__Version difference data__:
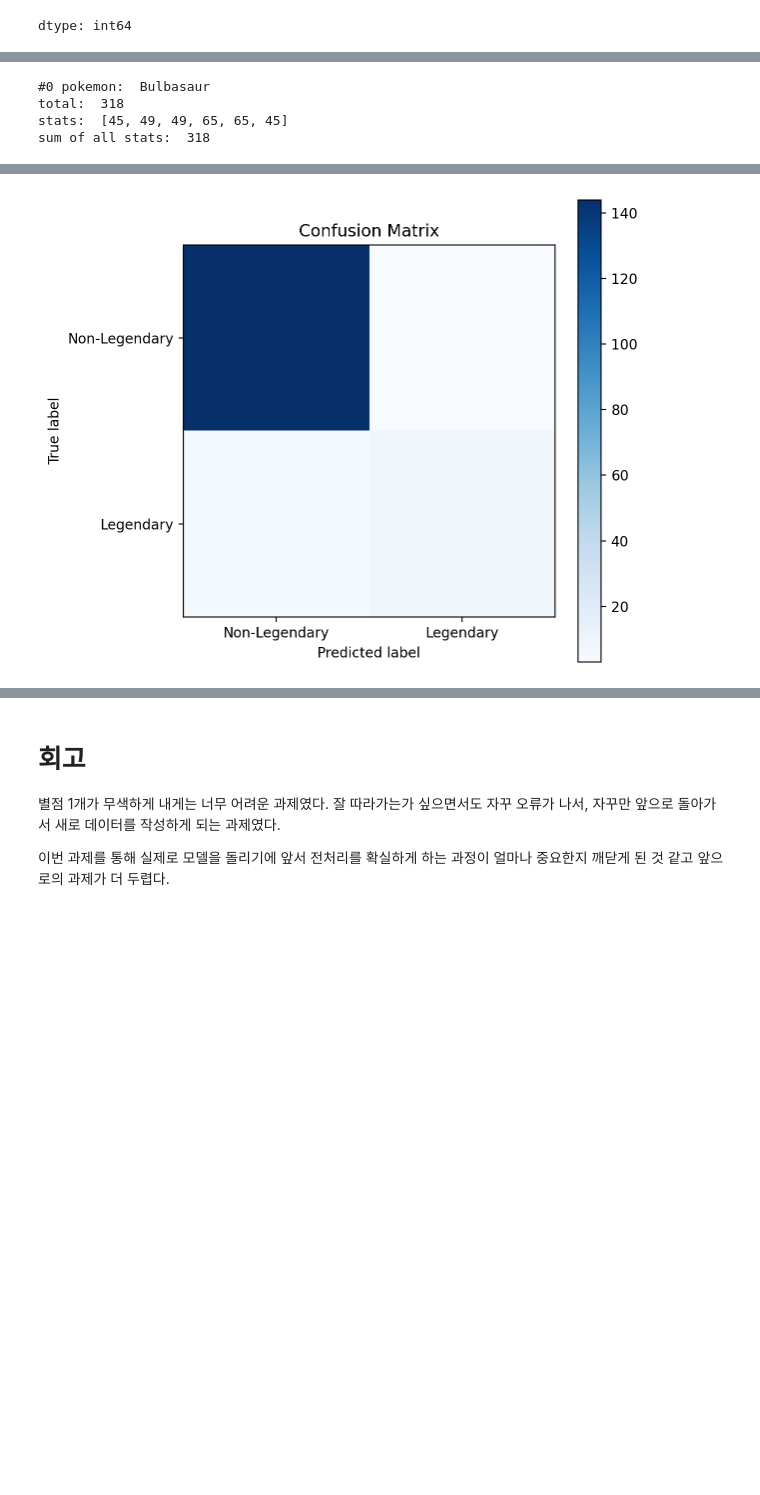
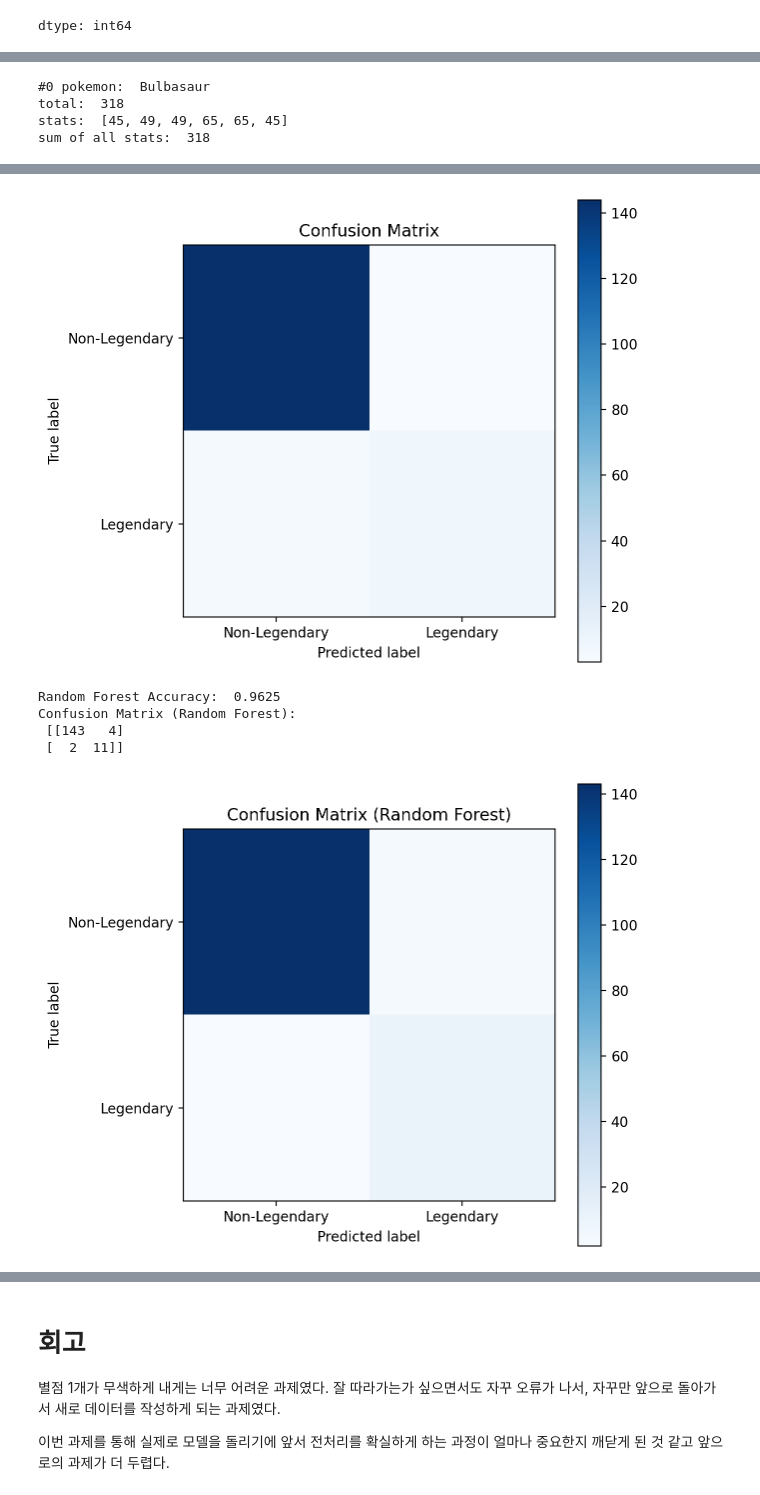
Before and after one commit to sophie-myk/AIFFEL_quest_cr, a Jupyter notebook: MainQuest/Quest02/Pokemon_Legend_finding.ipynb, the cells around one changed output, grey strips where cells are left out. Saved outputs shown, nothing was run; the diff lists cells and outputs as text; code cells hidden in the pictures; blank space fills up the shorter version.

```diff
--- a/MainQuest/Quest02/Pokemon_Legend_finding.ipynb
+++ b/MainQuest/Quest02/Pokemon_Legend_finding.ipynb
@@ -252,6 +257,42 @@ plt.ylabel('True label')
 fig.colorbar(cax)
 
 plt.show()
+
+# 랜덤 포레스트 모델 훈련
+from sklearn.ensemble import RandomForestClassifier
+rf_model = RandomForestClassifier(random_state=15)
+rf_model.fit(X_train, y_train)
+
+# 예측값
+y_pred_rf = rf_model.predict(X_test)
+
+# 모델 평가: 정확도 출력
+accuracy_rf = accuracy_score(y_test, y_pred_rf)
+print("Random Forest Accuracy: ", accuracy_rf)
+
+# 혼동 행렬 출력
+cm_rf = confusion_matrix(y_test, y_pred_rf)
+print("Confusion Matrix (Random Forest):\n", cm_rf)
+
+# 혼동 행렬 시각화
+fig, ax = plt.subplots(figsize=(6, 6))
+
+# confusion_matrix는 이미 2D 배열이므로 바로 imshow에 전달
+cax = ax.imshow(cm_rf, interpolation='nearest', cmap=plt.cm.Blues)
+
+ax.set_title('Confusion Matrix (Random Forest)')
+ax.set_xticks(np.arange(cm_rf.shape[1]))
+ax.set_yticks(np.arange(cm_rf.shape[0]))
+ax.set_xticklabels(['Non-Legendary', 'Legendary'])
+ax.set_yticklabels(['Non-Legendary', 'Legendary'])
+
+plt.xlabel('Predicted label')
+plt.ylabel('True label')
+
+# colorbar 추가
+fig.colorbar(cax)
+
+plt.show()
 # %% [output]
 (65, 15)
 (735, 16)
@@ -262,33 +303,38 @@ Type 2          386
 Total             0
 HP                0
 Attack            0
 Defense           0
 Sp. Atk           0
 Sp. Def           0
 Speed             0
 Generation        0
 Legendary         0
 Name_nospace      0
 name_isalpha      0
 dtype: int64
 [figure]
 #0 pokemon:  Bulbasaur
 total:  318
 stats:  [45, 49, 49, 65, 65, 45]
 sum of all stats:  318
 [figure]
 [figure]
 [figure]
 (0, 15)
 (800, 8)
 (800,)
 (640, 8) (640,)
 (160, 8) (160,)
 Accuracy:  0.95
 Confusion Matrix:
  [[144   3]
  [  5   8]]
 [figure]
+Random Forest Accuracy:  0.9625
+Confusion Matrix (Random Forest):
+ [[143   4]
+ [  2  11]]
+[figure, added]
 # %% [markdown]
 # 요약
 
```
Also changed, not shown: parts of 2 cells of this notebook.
--
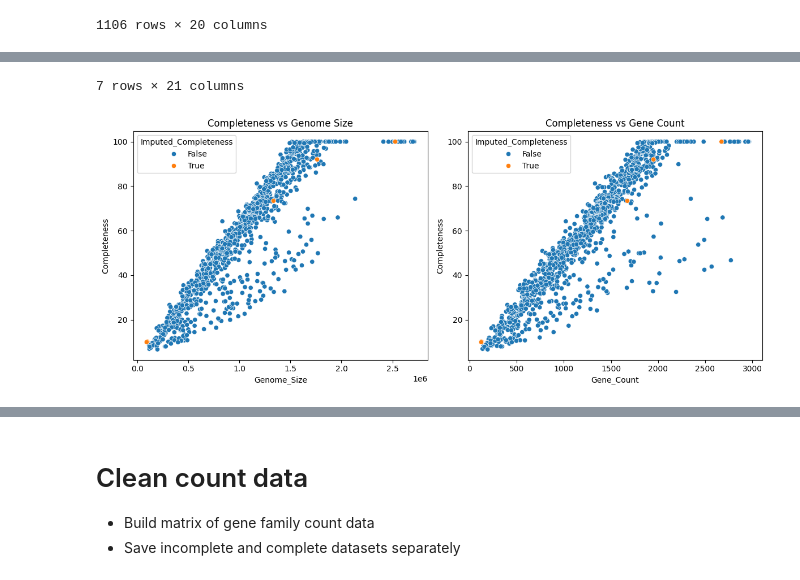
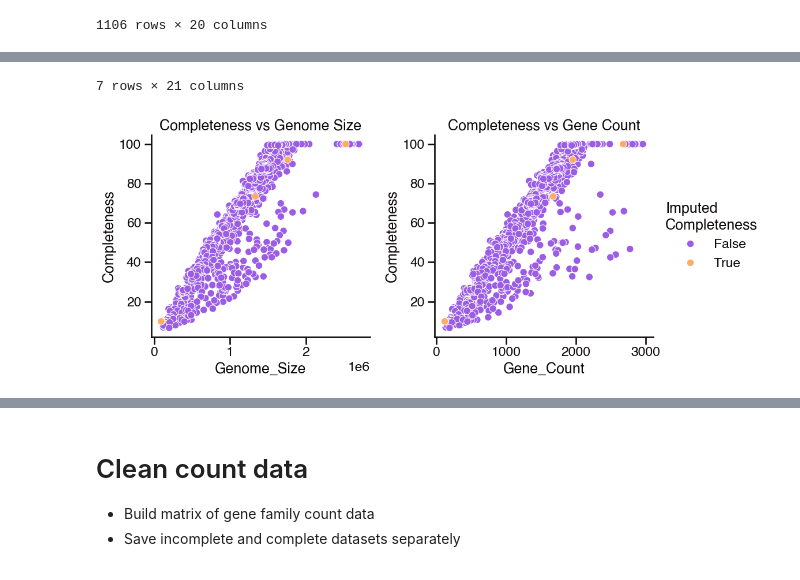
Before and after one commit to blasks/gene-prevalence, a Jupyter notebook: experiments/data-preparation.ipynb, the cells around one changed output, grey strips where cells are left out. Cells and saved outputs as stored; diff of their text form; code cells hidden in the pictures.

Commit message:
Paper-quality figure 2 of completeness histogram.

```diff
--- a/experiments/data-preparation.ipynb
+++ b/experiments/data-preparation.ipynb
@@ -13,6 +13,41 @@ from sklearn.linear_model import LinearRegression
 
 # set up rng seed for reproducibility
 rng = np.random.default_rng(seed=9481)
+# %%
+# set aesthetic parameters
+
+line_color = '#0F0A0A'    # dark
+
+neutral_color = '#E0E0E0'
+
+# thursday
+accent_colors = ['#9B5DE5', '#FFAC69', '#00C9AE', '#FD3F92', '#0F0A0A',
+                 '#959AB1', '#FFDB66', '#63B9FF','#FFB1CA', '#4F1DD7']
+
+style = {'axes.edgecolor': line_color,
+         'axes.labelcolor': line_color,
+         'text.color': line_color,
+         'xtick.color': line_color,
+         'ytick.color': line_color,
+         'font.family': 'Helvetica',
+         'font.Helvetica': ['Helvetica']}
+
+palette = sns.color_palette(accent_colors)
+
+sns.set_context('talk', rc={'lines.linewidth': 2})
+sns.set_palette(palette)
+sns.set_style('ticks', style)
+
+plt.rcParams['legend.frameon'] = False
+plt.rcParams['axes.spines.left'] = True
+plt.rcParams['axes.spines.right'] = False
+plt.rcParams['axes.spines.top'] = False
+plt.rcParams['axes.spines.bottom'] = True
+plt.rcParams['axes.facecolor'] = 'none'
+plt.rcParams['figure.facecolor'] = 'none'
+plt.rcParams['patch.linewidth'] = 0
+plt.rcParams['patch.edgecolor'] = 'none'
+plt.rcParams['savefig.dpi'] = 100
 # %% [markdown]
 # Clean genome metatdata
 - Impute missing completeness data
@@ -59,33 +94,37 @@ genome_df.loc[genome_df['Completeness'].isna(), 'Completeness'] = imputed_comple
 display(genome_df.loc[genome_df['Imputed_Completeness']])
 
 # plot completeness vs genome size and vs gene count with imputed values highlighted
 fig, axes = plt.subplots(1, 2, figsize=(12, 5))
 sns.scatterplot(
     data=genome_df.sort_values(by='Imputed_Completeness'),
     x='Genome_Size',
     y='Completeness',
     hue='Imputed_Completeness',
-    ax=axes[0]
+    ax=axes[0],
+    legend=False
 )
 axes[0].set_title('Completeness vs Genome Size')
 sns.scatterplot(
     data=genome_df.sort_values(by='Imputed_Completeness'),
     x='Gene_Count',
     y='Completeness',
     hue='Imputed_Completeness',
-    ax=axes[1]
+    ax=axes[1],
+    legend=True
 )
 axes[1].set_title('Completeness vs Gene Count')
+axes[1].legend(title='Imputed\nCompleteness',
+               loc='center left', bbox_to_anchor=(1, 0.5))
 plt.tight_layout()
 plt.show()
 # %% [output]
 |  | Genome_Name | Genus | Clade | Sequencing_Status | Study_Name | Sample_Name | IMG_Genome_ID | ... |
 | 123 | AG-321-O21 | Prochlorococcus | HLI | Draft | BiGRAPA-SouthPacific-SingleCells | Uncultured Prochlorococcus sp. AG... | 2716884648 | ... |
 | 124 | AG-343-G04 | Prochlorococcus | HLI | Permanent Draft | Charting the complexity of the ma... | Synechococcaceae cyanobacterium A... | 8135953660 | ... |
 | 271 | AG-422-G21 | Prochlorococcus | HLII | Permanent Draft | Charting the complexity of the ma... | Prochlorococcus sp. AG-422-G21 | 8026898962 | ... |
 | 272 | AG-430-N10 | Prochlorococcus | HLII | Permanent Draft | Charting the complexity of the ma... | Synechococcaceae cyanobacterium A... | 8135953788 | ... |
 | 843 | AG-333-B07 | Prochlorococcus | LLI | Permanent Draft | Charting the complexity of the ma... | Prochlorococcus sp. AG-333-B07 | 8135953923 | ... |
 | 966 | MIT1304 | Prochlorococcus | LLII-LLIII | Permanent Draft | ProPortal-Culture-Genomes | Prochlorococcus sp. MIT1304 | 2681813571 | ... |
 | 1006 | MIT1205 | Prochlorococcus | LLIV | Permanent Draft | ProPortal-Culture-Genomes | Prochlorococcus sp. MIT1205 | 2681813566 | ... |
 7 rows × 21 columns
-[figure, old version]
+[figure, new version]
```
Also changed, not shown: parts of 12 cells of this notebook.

__REQUIREMENT__:
Every line of the data above that includes "colorbar" should be listed.

__OUTPUT FOR THIS EXERCISE__:
 fig.colorbar(cax)
+# colorbar 추가
+fig.colorbar(cax)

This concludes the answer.